By David Hotle, The JOURNAL
The Washington Historic Preservation Commission is expected to give its recommendation on the proposed demolitions of the former Goncho Apartment building during the Washington City Council meeting at 6 p.m. Tuesday in the Washington Public Library.
While the commission discussed the proposal during its Dec. 18 meeting, no action was taken due to the legal requirement of a 14-day notice needing to be posted on the building. Washington City Administrator Brent Hinson said the committee is expected to discuss the issue at its Monday meeting to make the recommendation.
?They have already discussed it twice at meetings,? Hinson said.
He said if the commission recommends against it, the council may table discussion of setting a public hearing for the demolition, which is later on the agenda. He said members of the commission would be at the meeting. People wishing to make comment on the demolition will have the opportunity during the public comment section of either commission meetings or Washington City Council meetings.
Hinson said owners Andy Drahota and Dave Waite had requested the demolition permit to make way for a redevelopment project. He said the plan is to construct six 2-story town house units with about 1,600 square feet each and garages.
Goncho has been unoccupied since the building was ruled unsafe and the tenants were required to move out in January 2013. A meth lab had been discovered in one of the rooms. The building had also been inspected and a list of safety items had been given to the owner.
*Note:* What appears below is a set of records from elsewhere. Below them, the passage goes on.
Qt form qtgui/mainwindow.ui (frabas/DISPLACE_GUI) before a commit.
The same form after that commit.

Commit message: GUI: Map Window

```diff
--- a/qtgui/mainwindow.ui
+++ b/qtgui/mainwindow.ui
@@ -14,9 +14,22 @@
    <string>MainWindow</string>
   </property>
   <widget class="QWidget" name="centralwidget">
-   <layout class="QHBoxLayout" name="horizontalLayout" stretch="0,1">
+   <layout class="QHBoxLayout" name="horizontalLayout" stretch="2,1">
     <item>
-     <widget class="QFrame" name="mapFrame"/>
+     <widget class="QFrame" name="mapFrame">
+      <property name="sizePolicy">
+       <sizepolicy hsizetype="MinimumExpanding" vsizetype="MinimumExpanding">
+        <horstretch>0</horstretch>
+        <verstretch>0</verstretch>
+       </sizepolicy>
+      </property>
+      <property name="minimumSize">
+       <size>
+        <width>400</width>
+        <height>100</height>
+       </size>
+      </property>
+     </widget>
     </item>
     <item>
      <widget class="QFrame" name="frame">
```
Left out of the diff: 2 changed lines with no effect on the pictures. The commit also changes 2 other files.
Tuesday?s agenda also includes several presentations. Hinson said that there are several items related to the emerald ash borer management plan. During the Aug. 15, 2017 meeting, the Washington City Council approved the tentative plan to remove 242 ash trees from city property as a response to reports of emerald ash borers in the area, and also to raise funding devoted to the task from $56,000 to $106,000 this year. A large amount of the money would be to purchase a used bucket truck at a cost of about $25,000; a grapple bucket for the end loader at a cost of about $10,000; and $5,000 for additional and larger chain saws and safety equipment. Discussion was also given to the city purchasing a stump grinder.
After the discovery of Emerald ash borers in Washington County, the pest is expected to kill all the ash trees in Washington over the next five years. He said that because of the nature of Emerald ash borer (EAB) infestations, based on the results from other states, all ash trees in town would be infested. Dahl stressed it is better for the city to remove the trees steadily as they become infested instead of waiting five years and trying to remove all the trees at once. The committee has been exploring options.
An EAB is a beetle and is metallic green, only about 1-1/2 inches long, making it difficult to recognize in the landscape. The larvae stage of the wood-boring insect tunnels under the bark of ash trees, disrupting the flow of water and nutrients, ultimately causing the tree to die.
Over the next five years, Hinson said the city?s push to remove the infestation was probably about ?a $200,000 problem.? He also said the money would come from the city?s general fund and there was really no way for the city to gain any of that money back.